.. PICCIOLINI: Well, I don’t think that that’s correct. I do think that there were a lot of concerted strategies in the ’80s and ’90s that we’re seeing take hold today. We recognized in the mid ’80s that our edginess, our look, even our language was turning away the average American white racist, people we wanted to recruit. So we decided then to grow our hair out, to stop getting tattoos that would identify us, to trade in our boots for suits and to go to college campuses and recruit there and enroll to get jobs in law enforcement, to go to the military and get training and to even run for office.
And here we are 30 years later and we’re using terms like white nationalist and alt-right, terms that they came up with, by the way, that they sat around and said, how can we identify ourselves to make us seem less hateful? Back in my day when I was involved, we used terms like white separatists or white pride. But it certainly was neither one of those. It was white supremacy and – as is white nationalism or the alt-right today.
.. we ran businesses. We ran record labels. We ran record stores. We ran magazines that were glossy. We made videos before the Internet. I mean, it was for all intent and purpose a global movement that was highly organized but lacked a, you know, a very charismatic central figure.
.. Well, aside from just the indiscriminate violence that, you know, the acts that we committed on almost a daily basis against anybody – it didn’t really matter, there really wasn’t a reason – there were also times where we were involved in, you know, in planning armored car robberies, where we talked about that. There was a point in 1991 where I was approached by somebody representing Muammar Gaddafi, from Libya, who wanted to bring me to Tripoli to meet with him and accept some money to fund a revolution against the Jews in the United States.
And that’s something that’s always scared me because that set a precedent that I think that we will see more of in the future where we start to see some of these Islamist terror groups start to partner with these far-right groups.
And while that may sound crazy because they hate each other, unfortunately, their enemy, their number-one enemy is what they would consider the Jew. So I think it’s only a matter of time before we start to see these organizations begin to work with each other and start to spread their terror more globally.

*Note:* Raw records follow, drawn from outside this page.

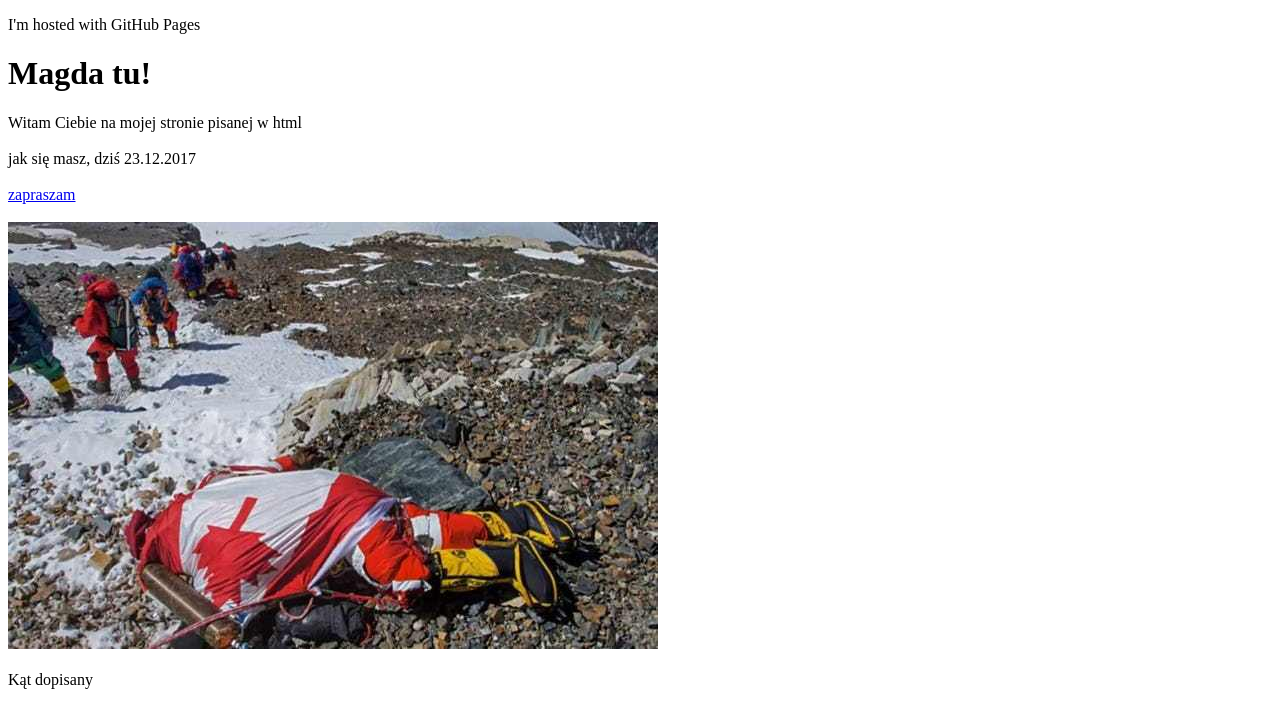
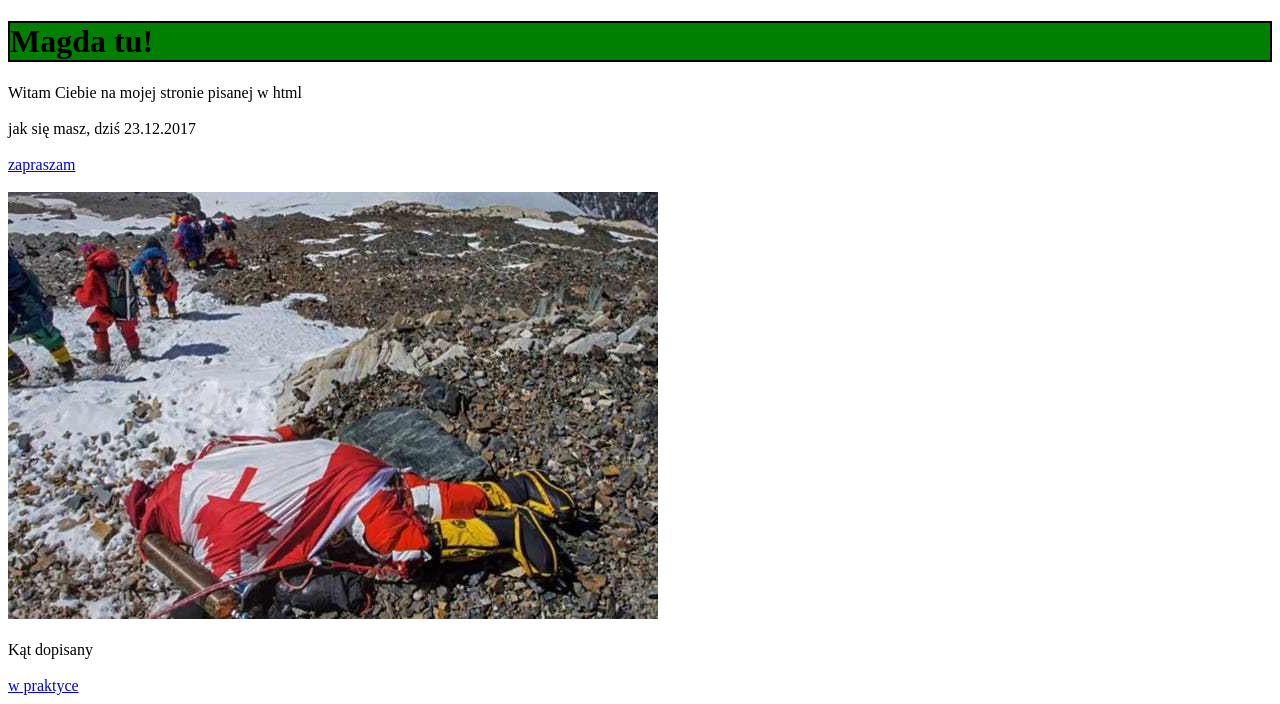
Before and after one commit to magdap117/magdap117.github.io, a plain HTML site: page index.html in a window 1280 px wide. Shown: the top 704 px of the page. Drawn offline with Linux system fonts and the light colour scheme.

Commit message:
Update index.html

```diff
--- a/index.html
+++ b/index.html
@@ -8,8 +8,7 @@
     <meta http-equiv="X-UA-Compatible" content= "IE=efge,chrome=1" />
 </head>
 <body>
-<p> I'm hosted with GitHub Pages</p>
-<h1> Magda tu! </h1>
+<h1 style="border:2px solid black;background-color:green;"> Magda tu! </h1>
  Witam Ciebie na mojej stronie pisanej w html <br> <br/>
     jak się masz, dziś 23.12.2017
  <br> <br/>
```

People who read this column know my political ideology: I’m a Whig. If progressives generally believe in expanding government to enhance equality, and libertarians try to reduce government to expand freedom, Whigs seek to use limited but energetic government to enhance social mobility.
Back in the 19th century, during their heyday, Whigs promoted infrastructure projects, public education, public-private investments and character-building programs to create dynamic, capitalist communities in which poor boys and girls could rise and succeed.
Whigs admired people and places that are enterprising, emotionally balanced and spiritually ardent. They had a great historic run — inspired by Alexander Hamilton, led by Henry Clay and Daniel Webster, embodied most brilliantly in the minds of Abraham Lincoln and the early Theodore Roosevelt.